• _DATA TO USE_:

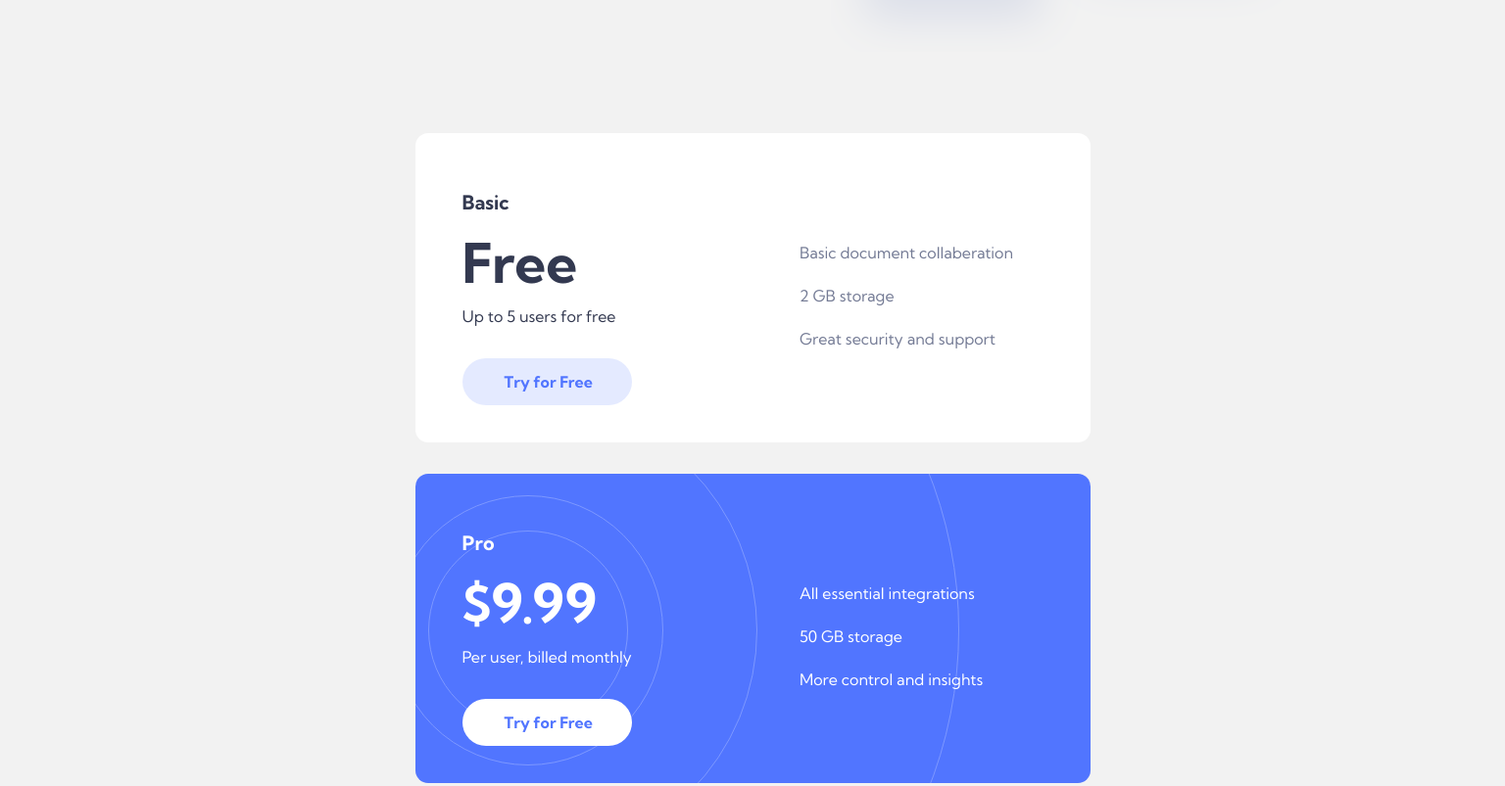
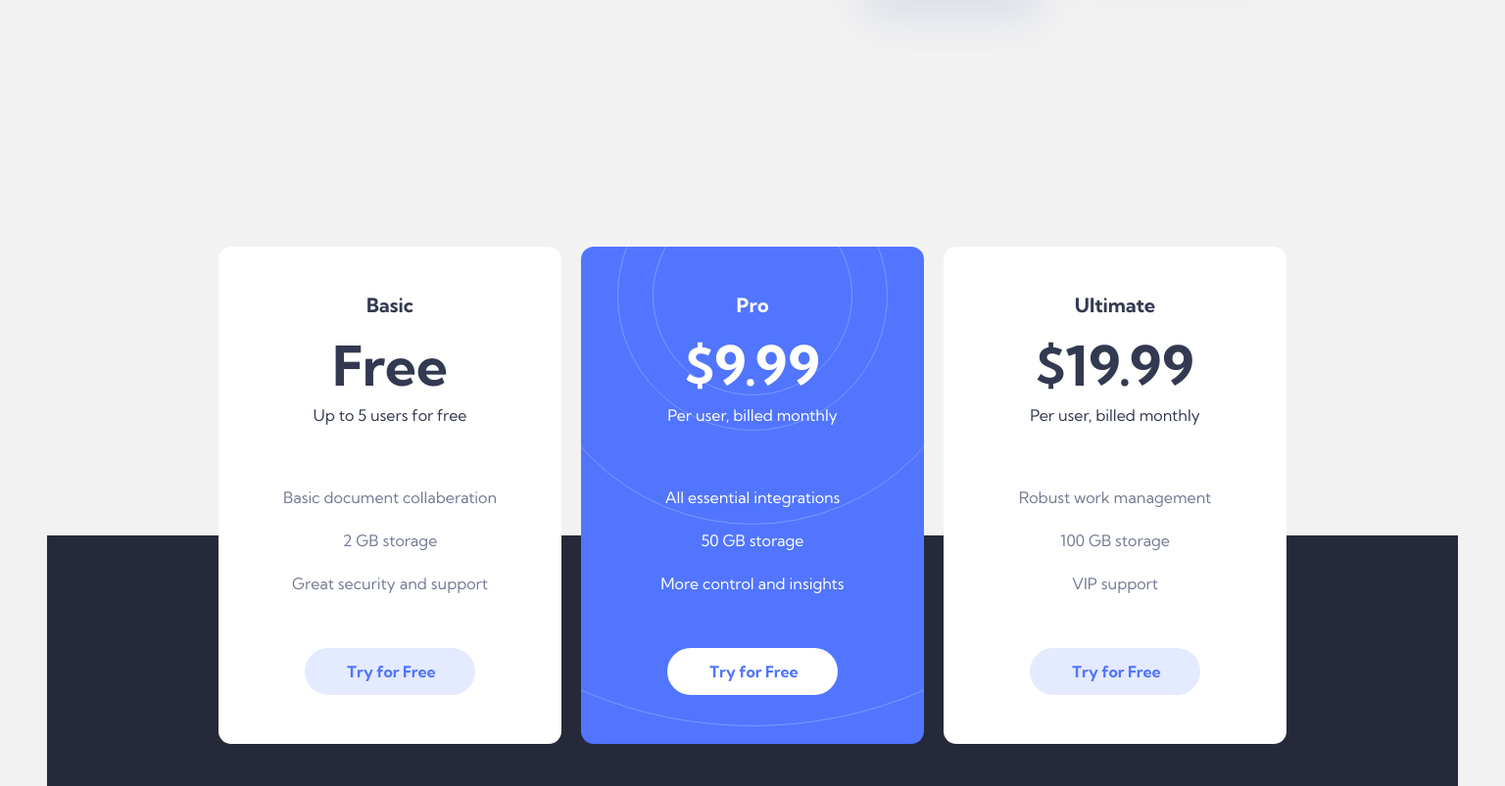
Before and after one commit to Stacy-Riley/officelite-coming-soon-site, a plain HTML site: page index.html in a window 1536 px wide. Shown: the part 780-1583 px from the top of the page at 98% size. Drawn offline with Linux system fonts and the light colour scheme.

Commit message:
Added styles to desktop view of homepage for card section

```diff
--- a/css/styles.css
+++ b/css/styles.css
@@ -217,6 +217,7 @@ main {
   font-size: 20px;
   font-weight: 700;
   line-height: 28px;
+  margin-top: 0;
 }
 
 .cost {
@@ -247,16 +248,19 @@ main {
 
 .card-part-2 {
   margin-top: 56px;
+  margin-left: 0;
+  text-align: center;
 }
 
 .card-part-3 {
-  margin-top: 50px;
+  margin-top: 45px;
 }
 
 .try-button  {
   font-size: 16px;
   line-height: 28px;
   font-weight: 700;
+  height: 56px;
   width: 171px;
   padding-top: 14px;
   padding-bottom: 14px;
@@ -722,7 +726,9 @@ footer {
     grid-column: 1;
     grid-row: 1;
     margin-left: 48px;
-  }
+    margin-top: 48px;
+    }
+
 
   .card-part-2 {
     text-align: left;
@@ -738,6 +744,7 @@ footer {
     margin-top: 0;
     margin-left: 48px;
     margin-bottom: 48px;
+    margin-top: -10px;
   }
 
   .cost {
@@ -745,6 +752,11 @@ footer {
     font-weight: 700;
     line-height: 64px;
     margin-top: 16px;
+    margin-bottom: 0;
+  }
+
+  .num-users {
+    margin-top: 4px;
     margin-bottom: 0;
   }
 
@@ -871,15 +883,67 @@ footer {
     text-shadow: none;
   }
 
-/*  Start on homepage, desktop, cards section */
 /**************************************************/
 /* Card Section - Desktop */
 /**************************************************/
+.card-container {
+  /* display: flex; */
+  justify-content: space-around;
+  /* align-items: center; */
+  flex-flow: row wrap;
+  margin-top: 184px;
+  margin-left: 165px;
+  margin-right: 165px;
+}
 
+.card {
+  width: 350px;
+  height: 508px;
+  display: flex;
+  justify-content: center;
+  align-items: center;
+  flex-direction: column;
+}
+
+.card-part-1 {
+  margin-left: 0;
+  margin-top: 40px;
+  text-align: center;
+}
+
+.card-part-2 {
+  margin-left: 0;
+  margin-top: 56px;
+  text-align: center;
+}
+
+.card-part-3 {
+  margin-left: 0;
+  margin-top: 46px;
+  margin-bottom: 54px;
+  text-align: center;
+}
+
+.cost {
+  font-size: 56px;
+  font-weight: 700;
+  line-height: 64px;
+  margin-top: 8px;
+  margin-bottom: 0;
+}
+
+.addl-info {
+  margin-top: 0;
+}
+
+.card-pro figure {
+  left: -265px;
+  top: -390px;
+}
 /**************************************************/
 /* Countdown-Footer Section - Desktop */
 /**************************************************/
-
+/* start with footer section in desktop view homepage */
 
 
 }
```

• _EXERCISE INSTRUCTIONS_:
Everything in the entries except the pictures should be returned exactly as given.

• _RESULT OF THE TASK_:
Before and after one commit to Stacy-Riley/officelite-coming-soon-site, a plain HTML site: page index.html in a window 1536 px wide. Shown: the part 780-1583 px from the top of the page at 98% size. Drawn offline with Linux system fonts and the light colour scheme.

Commit message:
Added styles to desktop view of homepage for card section

```diff
--- a/css/styles.css
+++ b/css/styles.css
@@ -217,6 +217,7 @@ main {
   font-size: 20px;
   font-weight: 700;
   line-height: 28px;
+  margin-top: 0;
 }
 
 .cost {
@@ -247,16 +248,19 @@ main {
 
 .card-part-2 {
   margin-top: 56px;
+  margin-left: 0;
+  text-align: center;
 }
 
 .card-part-3 {
-  margin-top: 50px;
+  margin-top: 45px;
 }
 
 .try-button  {
   font-size: 16px;
   line-height: 28px;
   font-weight: 700;
+  height: 56px;
   width: 171px;
   padding-top: 14px;
   padding-bottom: 14px;
@@ -722,7 +726,9 @@ footer {
     grid-column: 1;
     grid-row: 1;
     margin-left: 48px;
-  }
+    margin-top: 48px;
+    }
+
 
   .card-part-2 {
     text-align: left;
@@ -738,6 +744,7 @@ footer {
     margin-top: 0;
     margin-left: 48px;
     margin-bottom: 48px;
+    margin-top: -10px;
   }
 
   .cost {
@@ -745,6 +752,11 @@ footer {
     font-weight: 700;
     line-height: 64px;
     margin-top: 16px;
+    margin-bottom: 0;
+  }
+
+  .num-users {
+    margin-top: 4px;
     margin-bottom: 0;
   }
 
@@ -871,15 +883,67 @@ footer {
     text-shadow: none;
   }
 
-/*  Start on homepage, desktop, cards section */
 /**************************************************/
 /* Card Section - Desktop */
 /**************************************************/
+.card-container {
+  /* display: flex; */
+  justify-content: space-around;
+  /* align-items: center; */
+  flex-flow: row wrap;
+  margin-top: 184px;
+  margin-left: 165px;
+  margin-right: 165px;
+}
 
+.card {
+  width: 350px;
+  height: 508px;
+  display: flex;
+  justify-content: center;
+  align-items: center;
+  flex-direction: column;
+}
+
+.card-part-1 {
+  margin-left: 0;
+  margin-top: 40px;
+  text-align: center;
+}
+
+.card-part-2 {
+  margin-left: 0;
+  margin-top: 56px;
+  text-align: center;
+}
+
+.card-part-3 {
+  margin-left: 0;
+  margin-top: 46px;
+  margin-bottom: 54px;
+  text-align: center;
+}
+
+.cost {
+  font-size: 56px;
+  font-weight: 700;
+  line-height: 64px;
+  margin-top: 8px;
+  margin-bottom: 0;
+}
+
+.addl-info {
+  margin-top: 0;
+}
+
+.card-pro figure {
+  left: -265px;
+  top: -390px;
+}
 /**************************************************/
 /* Countdown-Footer Section - Desktop */
 /**************************************************/
-
+/* start with footer section in desktop view homepage */
 
 
 }
```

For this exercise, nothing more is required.